For the past 75 years, the vast majority of televisions have been built around the same technology: the cathode ray tube (CRT). In a CRT television, a gun fires a beam of electrons (negatively-charged particles) inside a large glass tube. The electrons excite phosphor atoms along the wide end of the tube (the screen), which causes the phosphor atoms to light up. The television image is produced by lighting up different areas of the phosphor coating with different colors at different intensities (see How Televisions Work for a detailed explanation).


Photo courtesy Sony
A plasma display from Sony
Cathode ray tubes produce crisp, vibrant images, but they do have a serious drawback: They are bulky. In order to increase the screen width in a CRT set, you also have to increase the length of the tube (to give the scanning electron gun room to reach all parts of the screen). Consequently, any big-screen CRT television is going to weigh a ton and take up a sizable chunk of a room.

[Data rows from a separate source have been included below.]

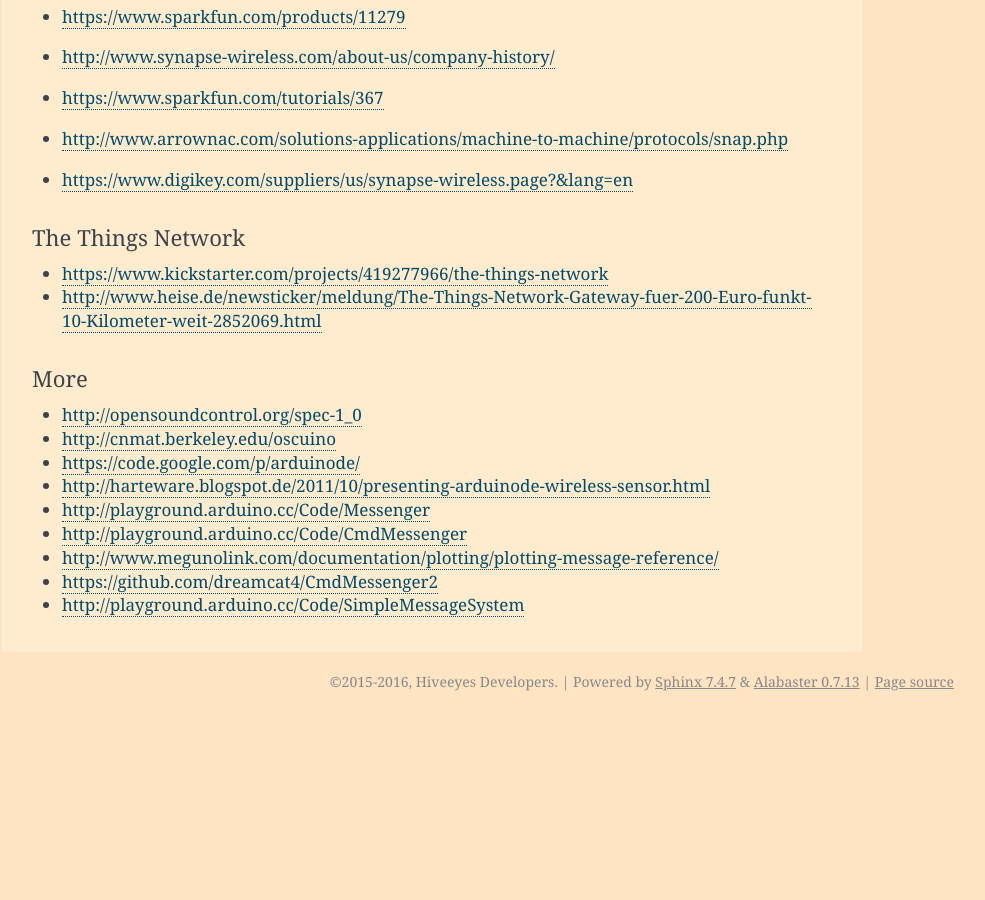
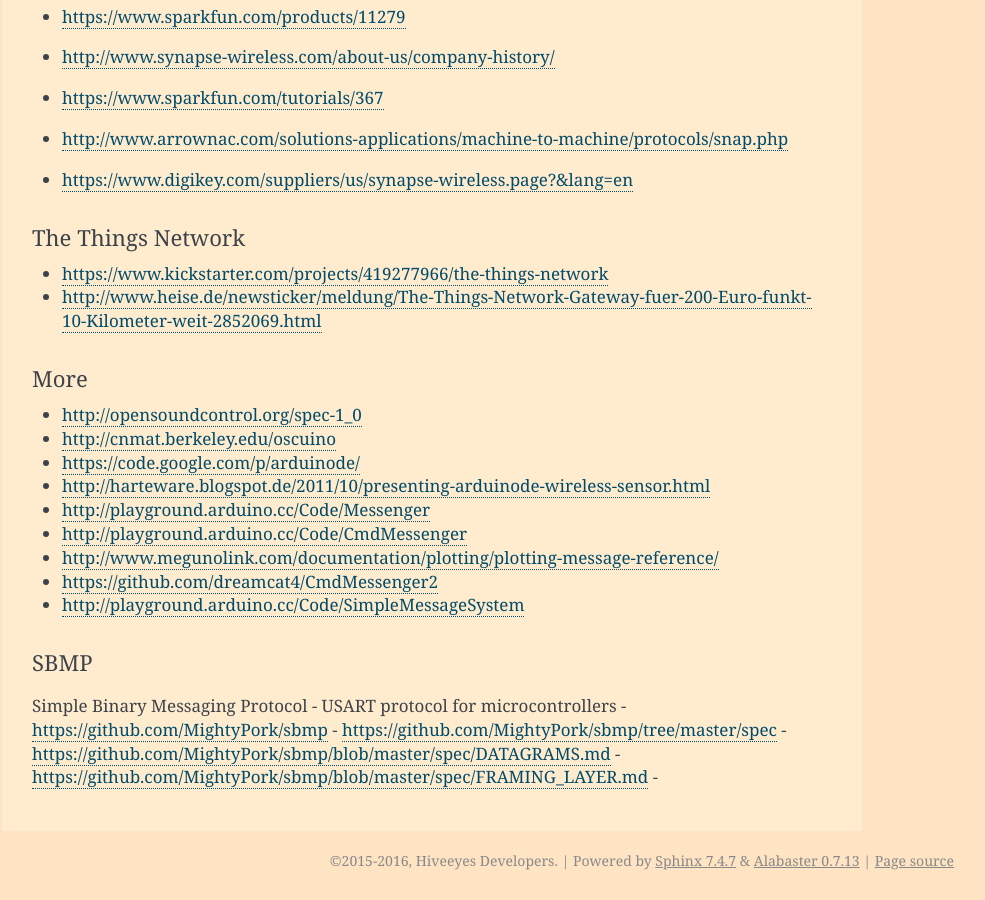
Before and after one commit to hiveeyes/beradio, a Sphinx documentation site: the page built from doc/source/research/prior-art.rst, in a window 1280 px wide and 900 px high, scrolled down 12543 px. Shown: the whole window, without its empty margins (262-1247 px from the left). Built offline with Sphinx 7.4.7, drawn with Linux system fonts in a browser that asks for light colours; pages that are not in the unit, such as notebooks, are missing from menus; before the commit the page ends 13264 px from its top, so only the background shows below that.

Commit message:
This and that

```diff
--- a/doc/source/conf.py
+++ b/doc/source/conf.py
@@ -325,6 +325,11 @@
 
 # Link with Kotori and Hiveeyes projects
 intersphinx_mapping = {
+    'hiveeyes': ('https://hiveeyes.org/docs/system/', None),
+    'arduino':  ('https://hiveeyes.org/docs/arduino/', None),
     'kotori':   ('https://getkotori.org/docs/', None),
-    'hiveeyes': ('https://hiveeyes.org/docs/system/', None),
 }
+
+# Disable caching remote inventories completely
+# http://www.sphinx-doc.org/en/stable/ext/intersphinx.html#confval-intersphinx_cache_limit
+intersphinx_cache_limit = 0
--- a/doc/source/research/prior-art.rst
+++ b/doc/source/research/prior-art.rst
@@ -581,3 +581,13 @@
 - http://www.megunolink.com/documentation/plotting/plotting-message-reference/
 - https://github.com/dreamcat4/CmdMessenger2
 - http://playground.arduino.cc/Code/SimpleMessageSystem
+
+
+SBMP
+----
+Simple Binary Messaging Protocol - USART protocol for microcontrollers
+- https://github.com/MightyPork/sbmp
+- https://github.com/MightyPork/sbmp/tree/master/spec
+- https://github.com/MightyPork/sbmp/blob/master/spec/DATAGRAMS.md
+- https://github.com/MightyPork/sbmp/blob/master/spec/FRAMING_LAYER.md
+-
--- a/doc/source/setup.rst
+++ b/doc/source/setup.rst
@@ -1,4 +1,4 @@
-.. _beradio-python:
+
 .. _beradio-setup:
 
 #####
--- a/setup.py
+++ b/setup.py
@@ -26,6 +26,7 @@
         'docopt==0.6.2',
         'appdirs==1.4.0',
         'json-store==2.1',
+        #'terkin==0.0.1',
     ],
     entry_points={
         'console_scripts': [
```
Also changed, not shown: doc/source/development/tasks.rst (+18 -0 lines), doc/source/handbook.rst (+7 -0 lines), 4 other files.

Recently, a new alternative has popped up on store shelves: the plasma flat panel display. These televisions have wide screens, comparable to the largest CRT sets, but they are only about 6 inches (15 cm) thick. In this edition of HowStuffWorks, we'll see how these sets do so much in such a small space.